START Source data
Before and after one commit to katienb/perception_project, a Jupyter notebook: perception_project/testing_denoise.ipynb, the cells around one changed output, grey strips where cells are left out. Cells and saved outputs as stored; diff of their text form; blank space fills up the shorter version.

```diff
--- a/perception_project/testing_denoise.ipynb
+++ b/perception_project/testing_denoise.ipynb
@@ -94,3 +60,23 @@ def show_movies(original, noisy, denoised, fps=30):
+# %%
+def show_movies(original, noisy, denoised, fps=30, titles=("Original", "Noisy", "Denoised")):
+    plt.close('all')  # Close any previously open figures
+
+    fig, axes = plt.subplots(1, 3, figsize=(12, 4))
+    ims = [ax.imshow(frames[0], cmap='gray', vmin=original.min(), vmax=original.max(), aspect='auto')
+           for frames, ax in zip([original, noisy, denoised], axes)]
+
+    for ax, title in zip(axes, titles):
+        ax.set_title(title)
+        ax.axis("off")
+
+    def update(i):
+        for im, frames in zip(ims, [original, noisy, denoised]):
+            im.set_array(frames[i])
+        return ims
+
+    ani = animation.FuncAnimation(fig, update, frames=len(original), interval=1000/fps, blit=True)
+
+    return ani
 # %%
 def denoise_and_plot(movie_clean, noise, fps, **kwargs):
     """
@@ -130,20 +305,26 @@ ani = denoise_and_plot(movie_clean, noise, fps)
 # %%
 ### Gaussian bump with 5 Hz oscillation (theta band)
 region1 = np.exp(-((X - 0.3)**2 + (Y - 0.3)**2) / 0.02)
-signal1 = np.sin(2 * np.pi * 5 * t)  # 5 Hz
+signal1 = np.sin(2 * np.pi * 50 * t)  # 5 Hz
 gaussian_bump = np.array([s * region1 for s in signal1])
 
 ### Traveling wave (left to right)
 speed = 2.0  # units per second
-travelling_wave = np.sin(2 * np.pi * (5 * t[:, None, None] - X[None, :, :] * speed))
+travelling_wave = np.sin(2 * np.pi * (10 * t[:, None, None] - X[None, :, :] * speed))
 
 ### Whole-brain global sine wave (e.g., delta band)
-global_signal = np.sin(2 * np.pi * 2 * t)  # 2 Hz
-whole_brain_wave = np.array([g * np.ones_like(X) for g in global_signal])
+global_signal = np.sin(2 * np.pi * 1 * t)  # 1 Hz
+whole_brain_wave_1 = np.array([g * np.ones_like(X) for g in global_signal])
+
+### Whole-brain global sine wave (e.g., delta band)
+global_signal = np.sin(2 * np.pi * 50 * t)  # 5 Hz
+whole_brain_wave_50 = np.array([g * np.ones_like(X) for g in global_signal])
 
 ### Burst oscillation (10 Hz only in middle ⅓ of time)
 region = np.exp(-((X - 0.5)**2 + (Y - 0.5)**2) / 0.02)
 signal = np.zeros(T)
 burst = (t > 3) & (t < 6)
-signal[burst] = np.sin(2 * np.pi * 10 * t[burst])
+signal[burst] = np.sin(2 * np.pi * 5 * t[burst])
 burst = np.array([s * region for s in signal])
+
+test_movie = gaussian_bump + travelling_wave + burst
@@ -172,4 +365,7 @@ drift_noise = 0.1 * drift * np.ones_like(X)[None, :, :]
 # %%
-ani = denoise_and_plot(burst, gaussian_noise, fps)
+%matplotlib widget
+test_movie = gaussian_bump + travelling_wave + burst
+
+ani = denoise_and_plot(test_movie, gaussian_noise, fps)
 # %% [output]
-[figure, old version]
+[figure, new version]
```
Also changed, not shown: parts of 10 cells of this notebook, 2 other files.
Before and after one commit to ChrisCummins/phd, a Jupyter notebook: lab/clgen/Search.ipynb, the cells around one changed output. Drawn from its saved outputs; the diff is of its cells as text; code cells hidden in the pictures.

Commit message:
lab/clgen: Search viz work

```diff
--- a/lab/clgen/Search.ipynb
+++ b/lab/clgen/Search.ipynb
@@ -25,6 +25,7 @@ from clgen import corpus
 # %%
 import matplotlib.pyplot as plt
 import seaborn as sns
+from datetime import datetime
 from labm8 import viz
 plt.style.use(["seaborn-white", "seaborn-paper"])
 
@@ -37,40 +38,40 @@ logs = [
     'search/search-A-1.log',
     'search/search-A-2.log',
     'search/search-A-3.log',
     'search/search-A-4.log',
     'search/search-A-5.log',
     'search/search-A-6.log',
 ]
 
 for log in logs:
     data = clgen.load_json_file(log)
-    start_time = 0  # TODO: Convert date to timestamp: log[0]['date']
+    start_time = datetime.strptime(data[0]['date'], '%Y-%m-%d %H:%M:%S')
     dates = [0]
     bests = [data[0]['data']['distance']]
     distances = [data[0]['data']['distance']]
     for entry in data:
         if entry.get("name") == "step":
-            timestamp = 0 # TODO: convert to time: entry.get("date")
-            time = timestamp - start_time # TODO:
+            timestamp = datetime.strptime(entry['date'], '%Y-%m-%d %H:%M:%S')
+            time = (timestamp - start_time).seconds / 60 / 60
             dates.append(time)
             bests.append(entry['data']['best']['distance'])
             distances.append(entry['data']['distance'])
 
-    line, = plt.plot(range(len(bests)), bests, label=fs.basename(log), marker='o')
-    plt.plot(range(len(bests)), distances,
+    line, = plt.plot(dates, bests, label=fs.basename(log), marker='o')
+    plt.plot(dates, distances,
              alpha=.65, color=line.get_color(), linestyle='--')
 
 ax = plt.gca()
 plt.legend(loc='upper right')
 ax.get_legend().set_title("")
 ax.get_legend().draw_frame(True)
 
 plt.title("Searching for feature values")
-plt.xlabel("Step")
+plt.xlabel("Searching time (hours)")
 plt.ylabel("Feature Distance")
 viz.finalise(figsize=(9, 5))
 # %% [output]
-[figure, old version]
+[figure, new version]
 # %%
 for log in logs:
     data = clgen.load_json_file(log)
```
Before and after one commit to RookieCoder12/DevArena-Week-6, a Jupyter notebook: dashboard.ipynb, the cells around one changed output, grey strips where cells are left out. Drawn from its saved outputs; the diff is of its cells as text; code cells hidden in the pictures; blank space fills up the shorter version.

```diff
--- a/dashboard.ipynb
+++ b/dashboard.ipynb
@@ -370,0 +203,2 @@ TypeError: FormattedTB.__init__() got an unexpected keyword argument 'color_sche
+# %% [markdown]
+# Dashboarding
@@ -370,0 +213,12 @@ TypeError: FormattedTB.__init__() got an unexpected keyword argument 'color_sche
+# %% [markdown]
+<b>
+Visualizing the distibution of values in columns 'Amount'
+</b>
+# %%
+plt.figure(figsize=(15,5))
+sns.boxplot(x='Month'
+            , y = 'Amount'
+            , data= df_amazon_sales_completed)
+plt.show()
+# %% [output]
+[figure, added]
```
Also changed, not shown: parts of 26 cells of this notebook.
END Source data
> **Brief**
Line by line, reproduce the data above exactly.

> **Completed task**
Before and after one commit to katienb/perception_project, a Jupyter notebook: perception_project/testing_denoise.ipynb, the cells around one changed output, grey strips where cells are left out. Cells and saved outputs as stored; diff of their text form; blank space fills up the shorter version.

```diff
--- a/perception_project/testing_denoise.ipynb
+++ b/perception_project/testing_denoise.ipynb
@@ -94,3 +60,23 @@ def show_movies(original, noisy, denoised, fps=30):
+# %%
+def show_movies(original, noisy, denoised, fps=30, titles=("Original", "Noisy", "Denoised")):
+    plt.close('all')  # Close any previously open figures
+
+    fig, axes = plt.subplots(1, 3, figsize=(12, 4))
+    ims = [ax.imshow(frames[0], cmap='gray', vmin=original.min(), vmax=original.max(), aspect='auto')
+           for frames, ax in zip([original, noisy, denoised], axes)]
+
+    for ax, title in zip(axes, titles):
+        ax.set_title(title)
+        ax.axis("off")
+
+    def update(i):
+        for im, frames in zip(ims, [original, noisy, denoised]):
+            im.set_array(frames[i])
+        return ims
+
+    ani = animation.FuncAnimation(fig, update, frames=len(original), interval=1000/fps, blit=True)
+
+    return ani
 # %%
 def denoise_and_plot(movie_clean, noise, fps, **kwargs):
     """
@@ -130,20 +305,26 @@ ani = denoise_and_plot(movie_clean, noise, fps)
 # %%
 ### Gaussian bump with 5 Hz oscillation (theta band)
 region1 = np.exp(-((X - 0.3)**2 + (Y - 0.3)**2) / 0.02)
-signal1 = np.sin(2 * np.pi * 5 * t)  # 5 Hz
+signal1 = np.sin(2 * np.pi * 50 * t)  # 5 Hz
 gaussian_bump = np.array([s * region1 for s in signal1])
 
 ### Traveling wave (left to right)
 speed = 2.0  # units per second
-travelling_wave = np.sin(2 * np.pi * (5 * t[:, None, None] - X[None, :, :] * speed))
+travelling_wave = np.sin(2 * np.pi * (10 * t[:, None, None] - X[None, :, :] * speed))
 
 ### Whole-brain global sine wave (e.g., delta band)
-global_signal = np.sin(2 * np.pi * 2 * t)  # 2 Hz
-whole_brain_wave = np.array([g * np.ones_like(X) for g in global_signal])
+global_signal = np.sin(2 * np.pi * 1 * t)  # 1 Hz
+whole_brain_wave_1 = np.array([g * np.ones_like(X) for g in global_signal])
+
+### Whole-brain global sine wave (e.g., delta band)
+global_signal = np.sin(2 * np.pi * 50 * t)  # 5 Hz
+whole_brain_wave_50 = np.array([g * np.ones_like(X) for g in global_signal])
 
 ### Burst oscillation (10 Hz only in middle ⅓ of time)
 region = np.exp(-((X - 0.5)**2 + (Y - 0.5)**2) / 0.02)
 signal = np.zeros(T)
 burst = (t > 3) & (t < 6)
-signal[burst] = np.sin(2 * np.pi * 10 * t[burst])
+signal[burst] = np.sin(2 * np.pi * 5 * t[burst])
 burst = np.array([s * region for s in signal])
+
+test_movie = gaussian_bump + travelling_wave + burst
@@ -172,4 +365,7 @@ drift_noise = 0.1 * drift * np.ones_like(X)[None, :, :]
 # %%
-ani = denoise_and_plot(burst, gaussian_noise, fps)
+%matplotlib widget
+test_movie = gaussian_bump + travelling_wave + burst
+
+ani = denoise_and_plot(test_movie, gaussian_noise, fps)
 # %% [output]
-[figure, old version]
+[figure, new version]
```
Also changed, not shown: parts of 10 cells of this notebook, 2 other files.
Before and after one commit to ChrisCummins/phd, a Jupyter notebook: lab/clgen/Search.ipynb, the cells around one changed output. Drawn from its saved outputs; the diff is of its cells as text; code cells hidden in the pictures.

Commit message:
lab/clgen: Search viz work

```diff
--- a/lab/clgen/Search.ipynb
+++ b/lab/clgen/Search.ipynb
@@ -25,6 +25,7 @@ from clgen import corpus
 # %%
 import matplotlib.pyplot as plt
 import seaborn as sns
+from datetime import datetime
 from labm8 import viz
 plt.style.use(["seaborn-white", "seaborn-paper"])
 
@@ -37,40 +38,40 @@ logs = [
     'search/search-A-1.log',
     'search/search-A-2.log',
     'search/search-A-3.log',
     'search/search-A-4.log',
     'search/search-A-5.log',
     'search/search-A-6.log',
 ]
 
 for log in logs:
     data = clgen.load_json_file(log)
-    start_time = 0  # TODO: Convert date to timestamp: log[0]['date']
+    start_time = datetime.strptime(data[0]['date'], '%Y-%m-%d %H:%M:%S')
     dates = [0]
     bests = [data[0]['data']['distance']]
     distances = [data[0]['data']['distance']]
     for entry in data:
         if entry.get("name") == "step":
-            timestamp = 0 # TODO: convert to time: entry.get("date")
-            time = timestamp - start_time # TODO:
+            timestamp = datetime.strptime(entry['date'], '%Y-%m-%d %H:%M:%S')
+            time = (timestamp - start_time).seconds / 60 / 60
             dates.append(time)
             bests.append(entry['data']['best']['distance'])
             distances.append(entry['data']['distance'])
 
-    line, = plt.plot(range(len(bests)), bests, label=fs.basename(log), marker='o')
-    plt.plot(range(len(bests)), distances,
+    line, = plt.plot(dates, bests, label=fs.basename(log), marker='o')
+    plt.plot(dates, distances,
              alpha=.65, color=line.get_color(), linestyle='--')
 
 ax = plt.gca()
 plt.legend(loc='upper right')
 ax.get_legend().set_title("")
 ax.get_legend().draw_frame(True)
 
 plt.title("Searching for feature values")
-plt.xlabel("Step")
+plt.xlabel("Searching time (hours)")
 plt.ylabel("Feature Distance")
 viz.finalise(figsize=(9, 5))
 # %% [output]
-[figure, old version]
+[figure, new version]
 # %%
 for log in logs:
     data = clgen.load_json_file(log)
```
Before and after one commit to RookieCoder12/DevArena-Week-6, a Jupyter notebook: dashboard.ipynb, the cells around one changed output, grey strips where cells are left out. Drawn from its saved outputs; the diff is of its cells as text; code cells hidden in the pictures; blank space fills up the shorter version.

```diff
--- a/dashboard.ipynb
+++ b/dashboard.ipynb
@@ -370,0 +203,2 @@ TypeError: FormattedTB.__init__() got an unexpected keyword argument 'color_sche
+# %% [markdown]
+# Dashboarding
@@ -370,0 +213,12 @@ TypeError: FormattedTB.__init__() got an unexpected keyword argument 'color_sche
+# %% [markdown]
+<b>
+Visualizing the distibution of values in columns 'Amount'
+</b>
+# %%
+plt.figure(figsize=(15,5))
+sns.boxplot(x='Month'
+            , y = 'Amount'
+            , data= df_amazon_sales_completed)
+plt.show()
+# %% [output]
+[figure, added]
```
Also changed, not shown: parts of 26 cells of this notebook.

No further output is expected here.